The Statue was one of those films which used to turn up on late night TV a lot back in the days when I was too young to be allowed to stay up and watch it. Consequently, I was glad to be able to finally catch up with it, hoping that it wouldn't live down to its poor reputation. Sadly, it did. As I've already mentioned, it isn't that it is a badly made or poorly acted film, it is simply let down by a very weak script which misses just about every opportunity for real laughs. It seems that the writers were trying to eschew the obviously smutty opportunities for satire. However, the 'satire' on show is very weak and heavy handed. It isn't just the knob jokes that the script fails to exploit - it keeps setting up what you think will become running sources of humour, but then seems to forget about them: Virna Lisi's uncertain grasp of English, for instance, or the whole business of the artificial language, Unispeak, which Niven has devised, which would seem to be a rich source of potential humour. But both are quickly forgotten.
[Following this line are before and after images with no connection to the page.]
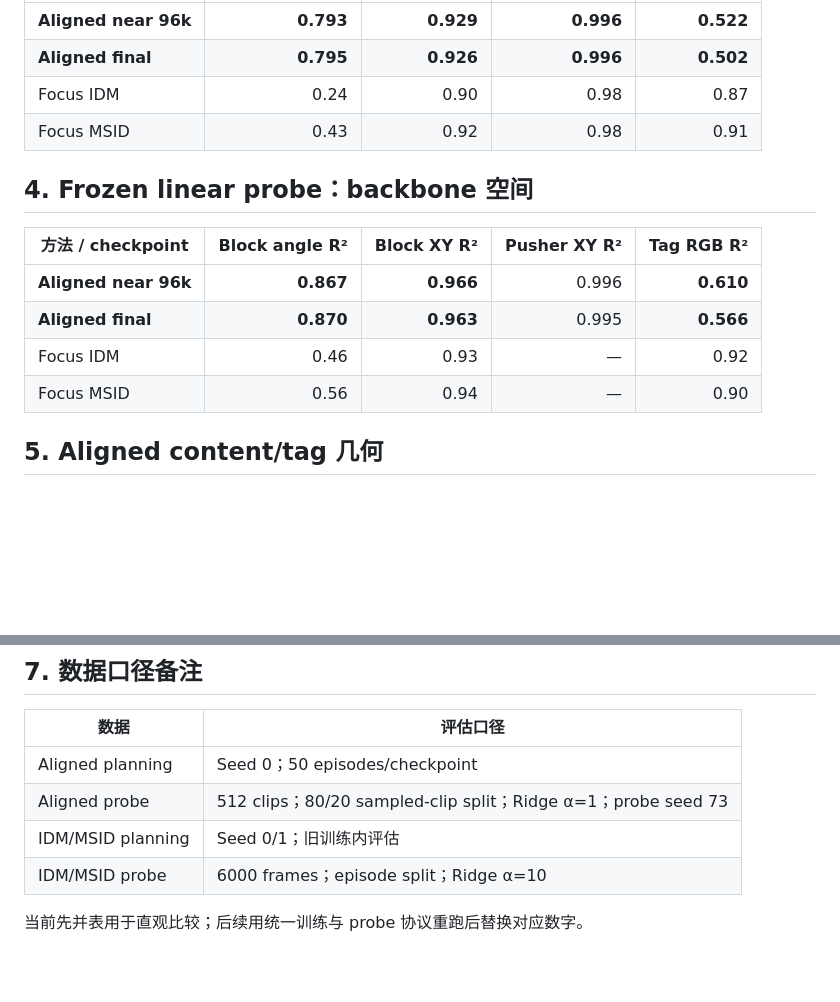
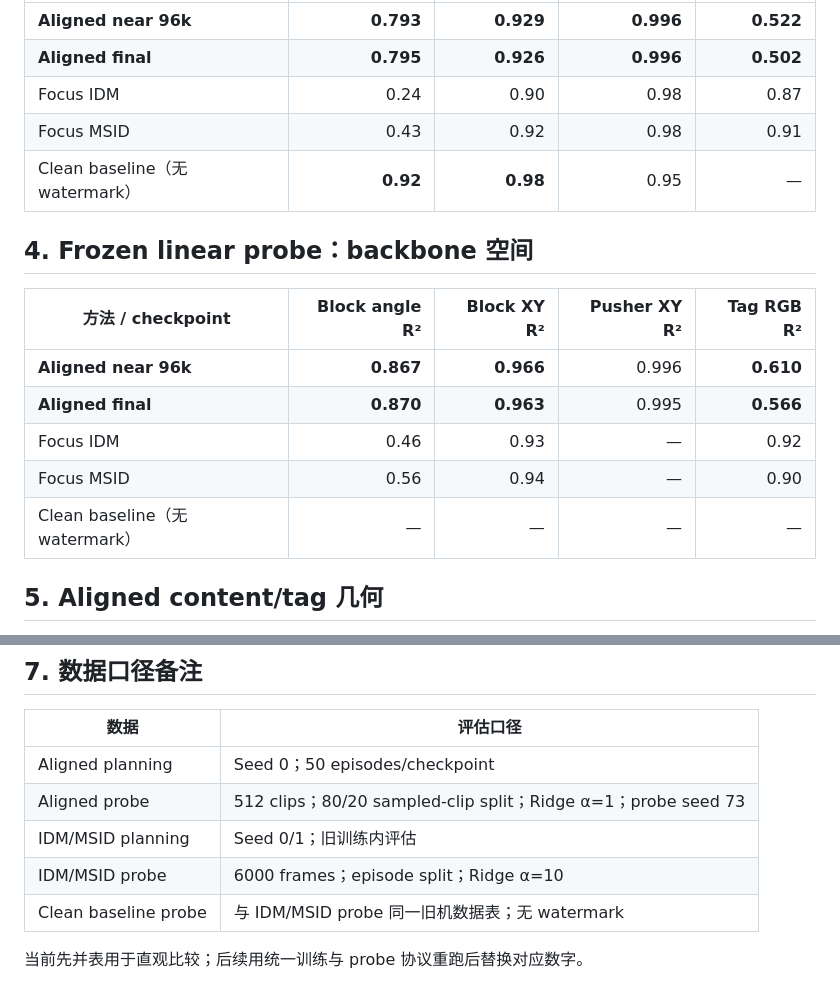
Before and after one commit to Inargon/The-Obsessed-Encoder, a Markdown page: leworldmodel/additional_files/ALIGNED_IDM_DATA_SHEET_2026-09-07.md, 2 parts joined by grey strips. Drawn GitHub-style; blank space fills up the shorter version.

Commit message:
Add clean baseline to aligned data sheet

```diff
--- a/leworldmodel/additional_files/ALIGNED_IDM_DATA_SHEET_2026-09-07.md
+++ b/leworldmodel/additional_files/ALIGNED_IDM_DATA_SHEET_2026-09-07.md
@@ -71,6 +71,7 @@ mean = 0.774
 | **Aligned final** | **0.795** | **0.926** | **0.996** | **0.502** |
 | Focus IDM | 0.24 | 0.90 | 0.98 | 0.87 |
 | Focus MSID | 0.43 | 0.92 | 0.98 | 0.91 |
+| Clean baseline（无 watermark） | **0.92** | **0.98** | 0.95 | — |
 
 ## 4. Frozen linear probe：backbone 空间
 
@@ -80,6 +81,7 @@ mean = 0.774
 | **Aligned final** | **0.870** | **0.963** | 0.995 | **0.566** |
 | Focus IDM | 0.46 | 0.93 | — | 0.92 |
 | Focus MSID | 0.56 | 0.94 | — | 0.90 |
+| Clean baseline（无 watermark） | — | — | — | — |
 
 ## 5. Aligned content/tag 几何
 
@@ -127,5 +129,6 @@ Content − tag margin
 | Aligned probe | 512 clips；80/20 sampled-clip split；Ridge α=1；probe seed 73 |
 | IDM/MSID planning | Seed 0/1；旧训练内评估 |
 | IDM/MSID probe | 6000 frames；episode split；Ridge α=10 |
+| Clean baseline probe | 与 IDM/MSID probe 同一旧机数据表；无 watermark |
 
 当前先并表用于直观比较；后续用统一训练与 probe 协议重跑后替换对应数字。
```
Still, the film has some pleasures - Niven's comic performance, Vaughn's portrayal of a smarmy, opportunistic US Ambassador, some nice views of early seventies London and Riz Ortolani's typically breezy score, which includes the annoyingly catchy theme song, 'Charlie'. But none of these are enough to compensate for the poor script which ultimately scuppers the whole endeavour.